WATCHINg the TV news the other night about the US premiere of the Scotland-set cartoon Brave, I was horrified by how ignorant our American cousins seemed to be about Scotland.
When the reporter asked people in the street what they thought about our country, most seemed to think it was part of Ireland. One even mentioned leprechauns!
Considering much of the US was pioneered and settled by ex-pat Scots, it seem bewilderding that the country can have forgotten its own founding history.
I know it's only a cartoon film but, hopefully, Brave will teach the Yanks a few facts about where many of them came from.
Bob Patterson Via e-mail
The Scottish Parliament is to host a major debate on River City. They are going to have a debate on a Scottish soap! Why?
Because former Tory leader Annabel Goldie is hooked on the show and doesn't want it axed.
Haven't they got more important issues to address?
YOU rightly commented on the loss of the red sandstone tenement in the East End that had to come down because of weak foundations.
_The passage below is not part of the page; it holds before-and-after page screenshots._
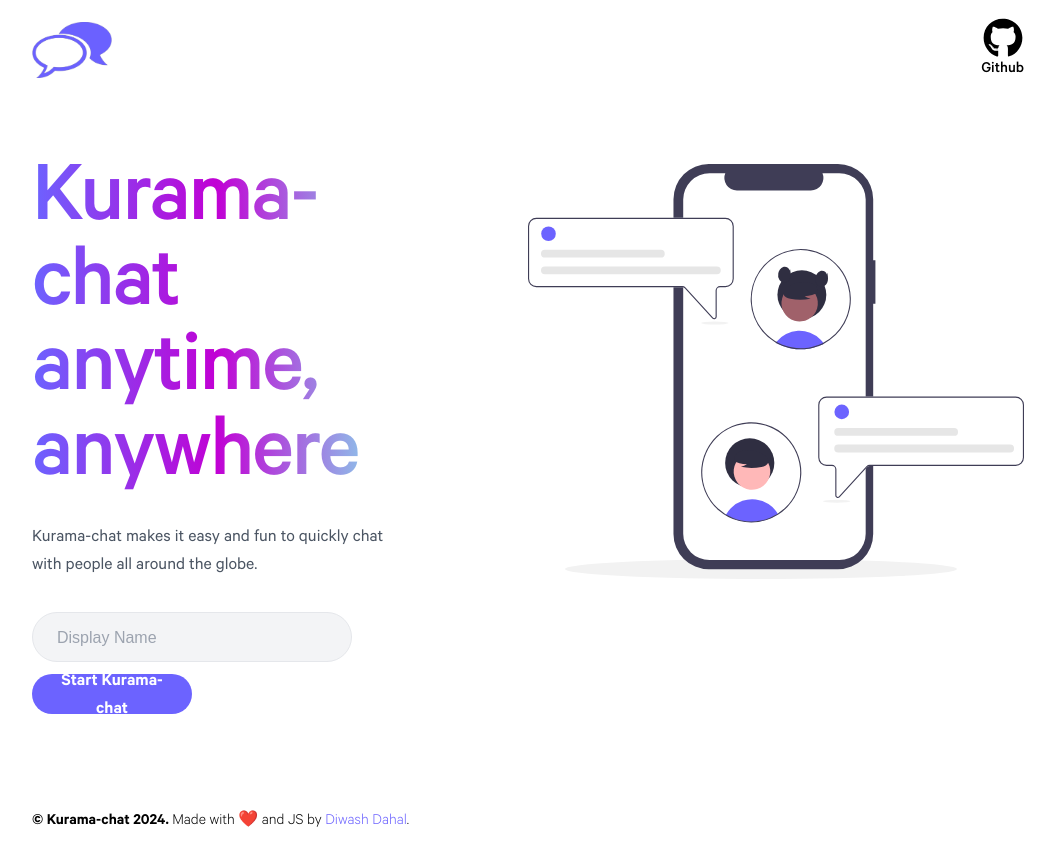
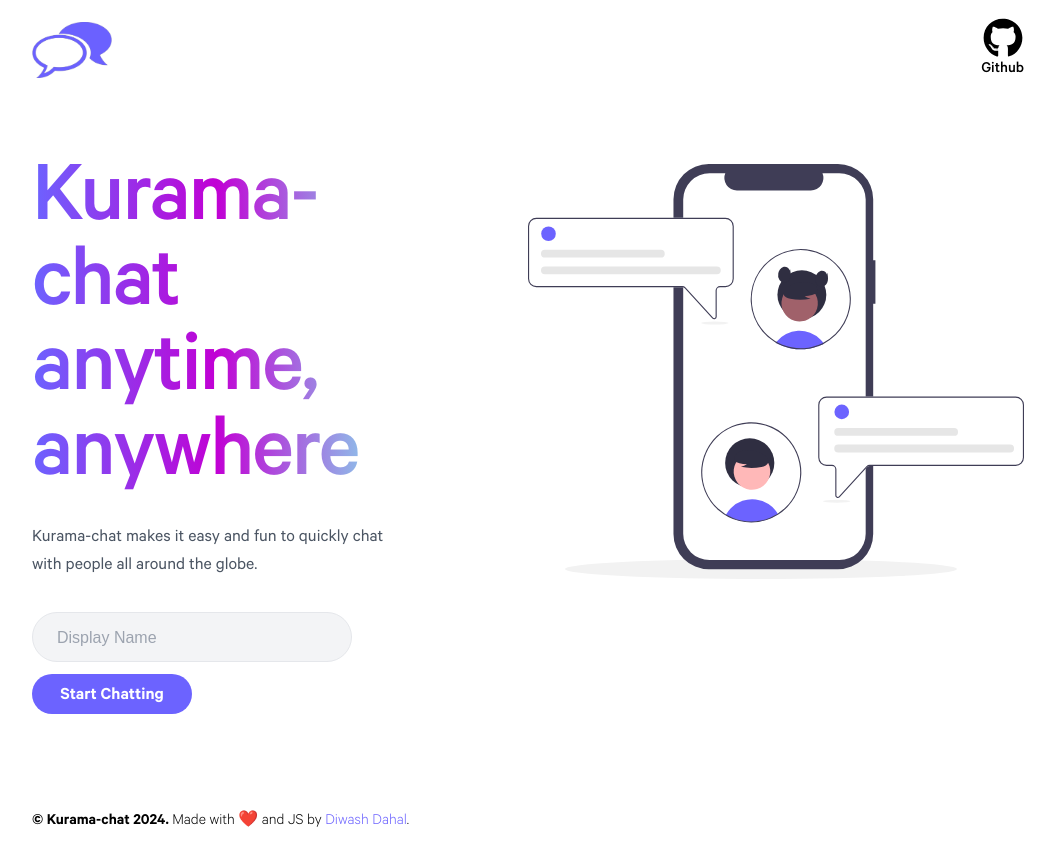
Before and after one commit to H1B0B0/Kurama-chat, a Next.js app in the folder frontend/: page / in a window 1280 px wide. Shown: the whole page, without its empty margins (112-1167 px from the left). Built offline with nearby package versions, Linux system fonts and the light colour scheme.

Commit message:
Update login button text

```diff
--- a/frontend/src/components/Home/LoginForm.tsx
+++ b/frontend/src/components/Home/LoginForm.tsx
@@ -49,7 +49,7 @@ function LoginForm() {
           {isLoading ? (
             <ClipLoader color="white" size={20} />
           ) : (
-            "Start Kurama-chat"
+            "Start Chatting"
           )}
         </button>
       </div>
```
Then I noticed with pleasure that the old whisky offices on West Nile Street are to be retained as part of the new Buchanan Street development.
Now you report that the lovely ornate building in the West End which was once home to the Scottish Ballet School is to be demolished; for what? Another square, glass block of student flats.
Surely the old facade could be be retained with a new building behind it?
Down the tubes
WE laugh about Edinburgh's non-working trams, but our Subway still can't operate a decent Sunday service (June 18).
Compared to the rest of Europe, public transport in Scotland, and the rest of the UK, is still in the Dark Ages.
Lesley Walker Via e-mail